To Sum It All Up…

 

Overall, sleep has negative effects on both exercise performance and recovery. Although we may not be able to get a perfect night’s sleep every single night, there are things that we can do to try and help ourselves sleep longer and better each night. Take a look below at the sleep hygiene recommendations to try and gain more adequate sleep!

 

 

 

Sleep Hygiene Recommendations – From the International Journal of Sports Medicine (3)

 

1. Don’t go to bed until you are sleepy. If you aren’t sleepy, get out of bed and do something else until you become sleepy.
2. Regular bedtime routines/rituals help you relax and prepare your body for bed (reading, warm bath, etc.).
3. Try to get up at the same time every morning (including weekends and holidays).
4. Try to get a full night’s sleep every night, and avoid naps during day if possible (if you must nap, limit to 1 h and avoid nap after 3 p.m.).
5. Use the bed for sleep and intimacy only; not for any other activities such as TV, computer or phone use, etc.
6. Avoid caffeine if possible (if must use caffeine, avoid after lunch).
7. Avoid alcohol if possible (if must use alcohol, avoid right before bed).
8. Do not smoke cigarettes or use nicotine, ever.
9. Consider avoiding high-intensity exercise right before bed (extremely intense exercise may raise cortisol, which impairs sleep).
10. Make sure bedroom is quiet, as dark as possible, and a little on the cool side rather than warm (similar to a cave).

 

References

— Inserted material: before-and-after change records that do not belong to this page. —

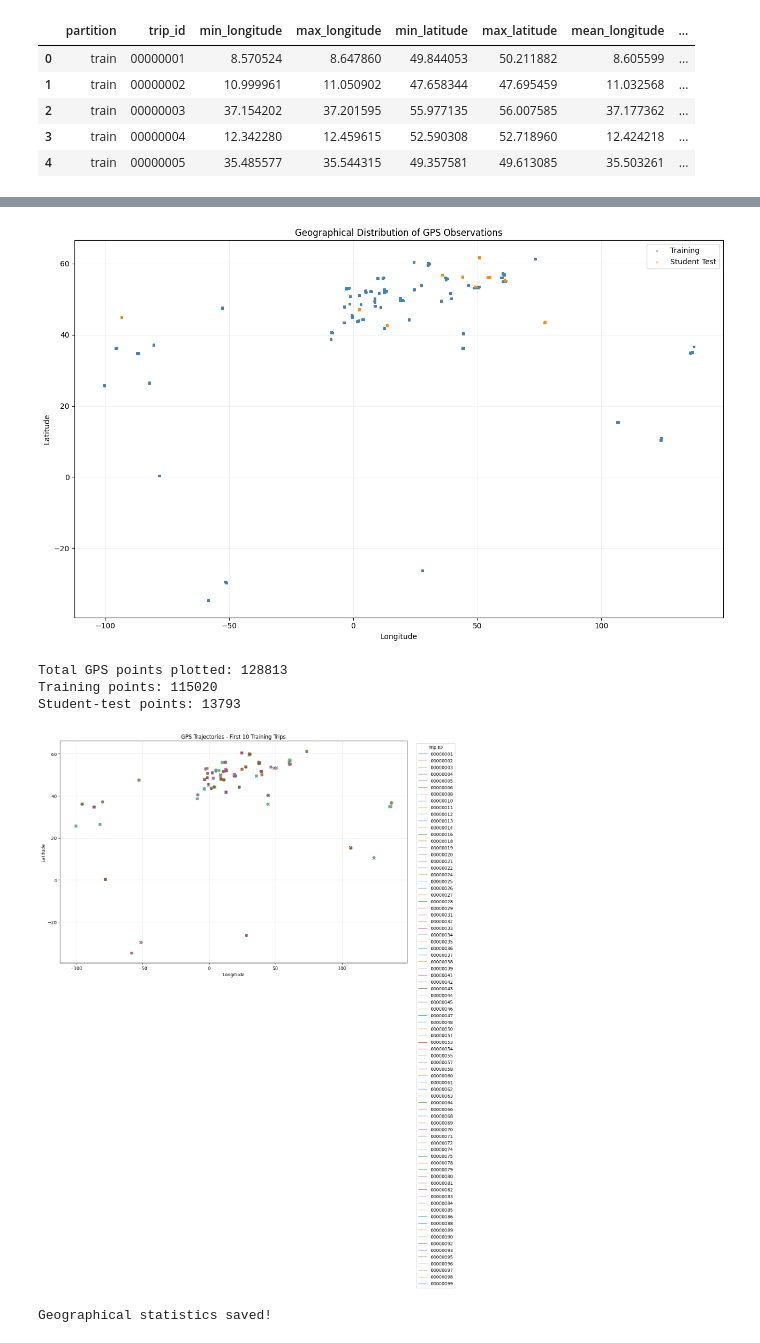
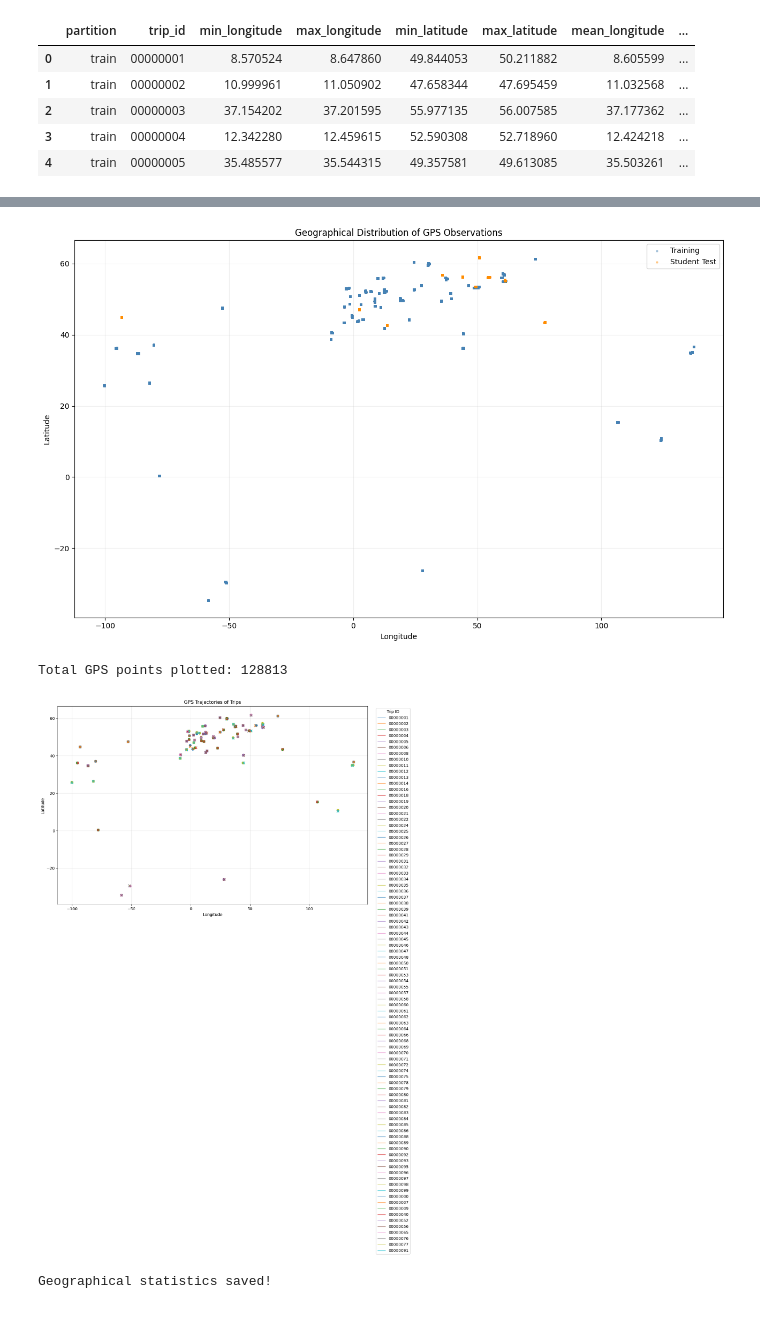
Before and after one commit to idwmu/ML-18_11-E-7, a Jupyter notebook: data_processing/eda.ipynb, the cells around one changed output, grey strips where cells are left out. Cells and saved outputs as stored; diff of their text form; code cells hidden in the pictures.

Commit message:
fix: Add GPS and road network EDA plots

```diff
--- a/data_processing/eda.ipynb
+++ b/data_processing/eda.ipynb
@@ -19,6 +19,11 @@ TEST_PATH = BASE_DIR / "datasets" / "student_test"
 RESULTS_PATH = BASE_DIR / "results" / "eda"
 RESULTS_PATH.mkdir(parents=True, exist_ok=True)
 
+# Directory for report-ready plots
+PLOTS_PATH = BASE_DIR / "results" / "plots"
+PLOTS_PATH.mkdir(parents=True, exist_ok=True)
+
 print("Training path exists:", TRAIN_PATH.exists())
 print("Student-test path exists:", TEST_PATH.exists())
 print("Results directory:", RESULTS_PATH)
+print("Plots directory:", PLOTS_PATH)
@@ -721,41 +853,36 @@ plt.show()
 # %%
-# visualise longitude and latitude distributions as geographical scatter plot
+# plot geographical distribution of GPS observations
 
-import pandas as pd
-import matplotlib.pyplot as plt
-from pathlib import Path
-
-# Dataset partitions
 partitions = {
     "Training": TRAIN_PATH,
     "Student Test": TEST_PATH
 }
 
-# Collect GPS observations
 gps_data = []
 
-# Limit points per trip for visualization
 MAX_POINTS_PER_TRIP = 2000
 
 for partition_name, partition_path in partitions.items():
 
-    trips = sorted([p for p in partition_path.iterdir() if p.is_dir()])
+    trips = sorted([
+        p for p in partition_path.iterdir()
+        if p.is_dir()
+    ])
 
     for trip in trips:
 
-        track_file = trip / f"{trip.name}.track"
+        trip_file = trip / f"{trip.name}.track"
 
-        if not track_file.exists():
+        if not trip_file.exists():
             continue
 
         data = pd.read_csv(
-            track_file,
+            trip_file,
             sep=r"\s+",
             header=None,
             names=["longitude", "latitude", "timestamp"]
         )
 
-        # Sample large trips to keep the plot readable
         if len(data) > MAX_POINTS_PER_TRIP:
             data = data.sample(
                 n=MAX_POINTS_PER_TRIP,
@@ -763,14 +890,10 @@ for partition_name, partition_path in partitions.items():
             )
 
         data["partition"] = partition_name
-        data["trip_id"] = trip.name
-
         gps_data.append(data)
 
-# Combine all observations
 gps_df = pd.concat(gps_data, ignore_index=True)
 
-# Plot
 plt.figure(figsize=(13, 8))
 
 for partition_name, color in [
@@ -792,14 +915,12 @@ for partition_name, color in [
 plt.title("Geographical Distribution of GPS Observations")
 plt.xlabel("Longitude")
 plt.ylabel("Latitude")
-
 plt.legend()
 plt.grid(alpha=0.2)
 plt.tight_layout()
 
-# Save plot for report
 plt.savefig(
-    RESULTS_PATH / "geographical_scatter.png",
+    PLOTS_PATH / "geographical_distribution.png",
     dpi=300,
     bbox_inches="tight"
 )
@@ -807,35 +928,22 @@ plt.savefig(
 plt.show()
 
 print("Total GPS points plotted:", len(gps_df))
-print("Training points:", (gps_df["partition"] == "Training").sum())
-print("Student-test points:", (gps_df["partition"] == "Student Test").sum())
 # %% [output]
 [figure]
 Total GPS points plotted: 128813
-Training points: 115020
-Student-test points: 13793
 # %%
-# visualize actual GPS trajectories
-
-import matplotlib.pyplot as plt
-import pandas as pd
-from pathlib import Path
+# plot GPS trajectories of trips
 
 plt.figure(figsize=(14, 9))
 
-sample_trips = sorted(
-    [p for p in TRAIN_PATH.iterdir() if p.is_dir()]
-)
+all_trips = train_trips + test_trips
 
-for trip in sample_trips:
+for trip in all_trips:
 
-    track_file = trip / f"{trip.name}.track"
-
-    if not track_file.exists():
-        continue
+    trip_file = trip / f"{trip.name}.track"
 
     data = pd.read_csv(
-        track_file,
+        trip_file,
         sep=r"\s+",
         header=None,
         names=["longitude", "latitude", "timestamp"]
@@ -851,39 +959,38 @@ for trip in sample_trips:
         label=trip.name
     )
 
-    # Mark starting point
+    # Starting point
     plt.scatter(
         data["longitude"].iloc[0],
         data["latitude"].iloc[0],
         marker="o",
         s=35
     )
 
-    # Mark ending point
+    # Ending point
     plt.scatter(
         data["longitude"].iloc[-1],
         data["latitude"].iloc[-1],
         marker="x",
         s=35
     )
 
-plt.title("GPS Trajectories")
+plt.title("GPS Trajectories of Trips")
 plt.xlabel("Longitude")
 plt.ylabel("Latitude")
-
 plt.legend(title="Trip ID", bbox_to_anchor=(1.02, 1))
 plt.grid(alpha=0.3)
 plt.tight_layout()
 
 plt.savefig(
-    RESULTS_PATH / "gps_sample_trajectories.png",
+    PLOTS_PATH / "trajectories.png",
     dpi=300,
     bbox_inches="tight"
 )
 
 plt.show()
 # %% [output]
-[figure, old version]
+[figure, new version]
 # %%
 # save the geographical analysis
 
```
Also changed, not shown: parts of 18 cells of this notebook, 17 other files.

  1. Swartzendruber, K. (2018, October 2). The importance of rest and recovery for athletes. MSU Extension. https://www.canr.msu.edu/news/the_importance_of_rest_and_recovery_for_athletes

 

  1. Rae, D. E., Chin, T., Dikgomo, K., Hill, L., McKune, A. J., Kohn, T. A., & Roden, L. C. (2017). One night of partial sleep deprivation impairs recovery from a single exercise training session. European Journal of Applied Physiology, 117(4), 699–712. https://doi.org/10.1007/s00421-017-3565-5 https://link.springer.com/article/10.1007/s00421-017-3565-5

 

  1. Vitale, K. C., Owens, R., Hopkins, S. R., & Malhotra, A. (2019, July 9). Sleep Hygiene for Optimizing Recovery in Athletes: Review and Recommendations. International journal of sports medicine. https://pubmed.ncbi.nlm.nih.gov/31288293/. https://www.ncbi.nlm.nih.gov/pmc/articles/PMC6988893/

 

  1. Morselli, L., Leproult, R., Balbo, M., & Spiegel, K. (2010). Role of sleep duration in the regulation of glucose metabolism and appetite. Best Practice & Research Clinical Endocrinology & Metabolism, 24(5), 687–702. https://doi.org/10.1016/j.beem.2010.07.005 https://www.ncbi.nlm.nih.gov/pmc/articles/PMC3018785/

 

  1. Reilly, T., & Piercy, M. (1994). The effect of partial sleep deprivation on weight-lifting performance. Ergonomics, 37(1), 107–115. https://doi.org/10.1080/00140139408963628 https://www.tandfonline.com/doi/abs/10.1080/00140139408963628

 

  1. Knowles, O. E., Drinkwater, E. J., Urwin, C. S., Lamon, S., & Aisbett, B. (2018). Inadequate sleep and muscle strength: Implications for resistance training. Journal of Science and Medicine in Sport, 21(9), 959–968. https://doi.org/10.1016/j.jsams.2018.01.012 https://pubmed.ncbi.nlm.nih.gov/29422383/

 

  1. Patrick, Y., Lee, A., Raha, O., Pillai, K., Gupta, S., Sethi, S., Mukeshimana, F., Gerard, L., Moghal, M. U., Saleh, S. N., Smith, S. F., Morrell, M. J., & Moss, J. (2017). Effects of sleep deprivation on cognitive and physical performance in university students. Sleep Medicine, 40. https://doi.org/10.1016/j.sleep.2017.11.533 https://www.ncbi.nlm.nih.gov/pmc/articles/PMC5489575/

 

All images were taken from unsplash.com